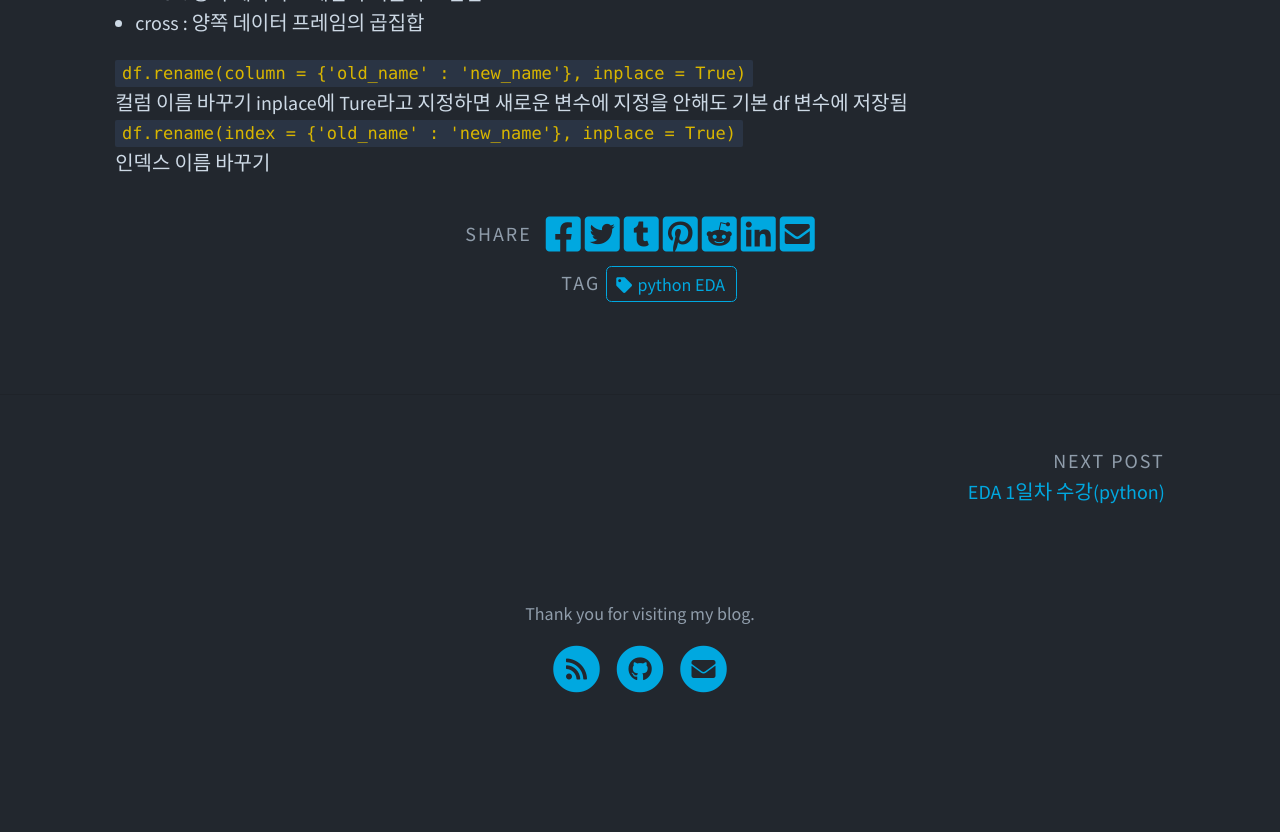
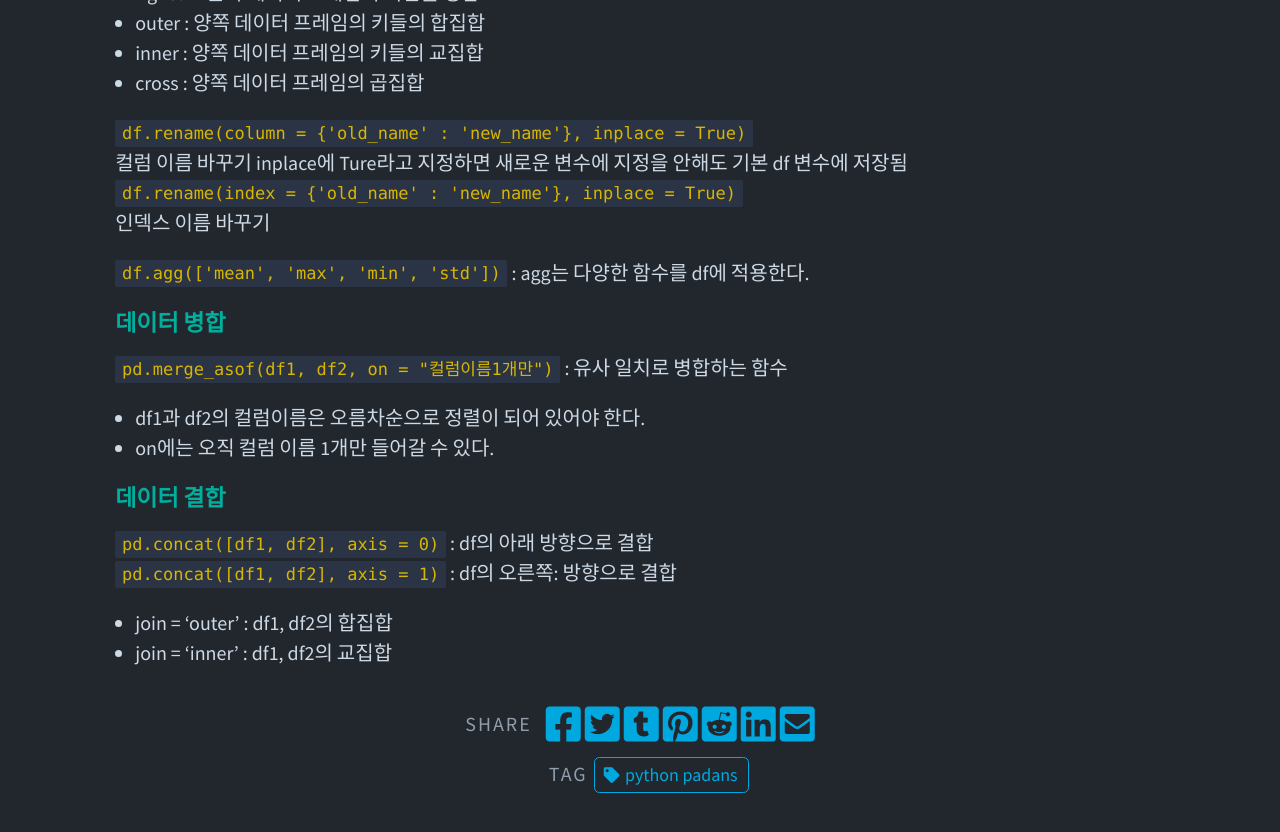
Before and after one commit to sooyoung-wind/sooyoung-wind.github.io, a Jekyll site: the page built from _posts/2023-08-17-23일차.md, in a window 1280 px wide and 900 px high, scrolled down 1563 px. Shown: the top 832 px of the window. Built offline with Jekyll 4.4.1, drawn with Linux system fonts in a browser that asks for light colours; some web fonts are replaced; a script that is not in the unit is left out; comment, search, counter and statistics services are not loaded; before the commit the page ends 2294 px from its top, so only the background shows below that; some of the changed text lies outside the part shown.

Commit message:
내용 추가

```diff
--- a/_posts/2023-08-17-23일차.md
+++ b/_posts/2023-08-17-23일차.md
@@ -1,8 +1,8 @@
 ---
 layout: post
-title: padans (python)
-tags: [python EDA]
-categories: [python EDA]
+title: padans 메서드(python)
+tags: [python padans]
+categories: [python padans]
 ---
 pandas에 사용되는 메서드(method)에 대해서 정리했다.
 
@@ -59,3 +59,18 @@
 컬럼 이름 바꾸기 inplace에 Ture라고 지정하면 새로운 변수에 지정을 안해도 기본 df 변수에 저장됨
 `df.rename(index = {'old_name' : 'new_name'}, inplace = True)`
 인덱스 이름 바꾸기
+
+`df.agg(['mean', 'max', 'min', 'std'])` : agg는 다양한 함수를 df에 적용한다.
+
+#### 데이터 병합
+
+`pd.merge_asof(df1, df2, on = "컬럼이름1개만")` : 유사 일치로 병합하는 함수
++ df1과 df2의 컬럼이름은 오름차순으로 정렬이 되어 있어야 한다.
++ on에는 오직 컬럼 이름 1개만 들어갈 수 있다.
+
+#### 데이터 결합
+
+`pd.concat([df1, df2], axis = 0)` : df의 아래 방향으로 결합
+`pd.concat([df1, df2], axis = 1)` : df의 오른쪽: 방향으로 결합
++ join = 'outer' : df1, df2의 합집합
++ join = 'inner' : df1, df2의 교집합
```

# # # #

What you will do:
Scan the material above for the string "categories". Copy each line that holds it.

Response area:
-categories: [python EDA]
+categories: [python padans]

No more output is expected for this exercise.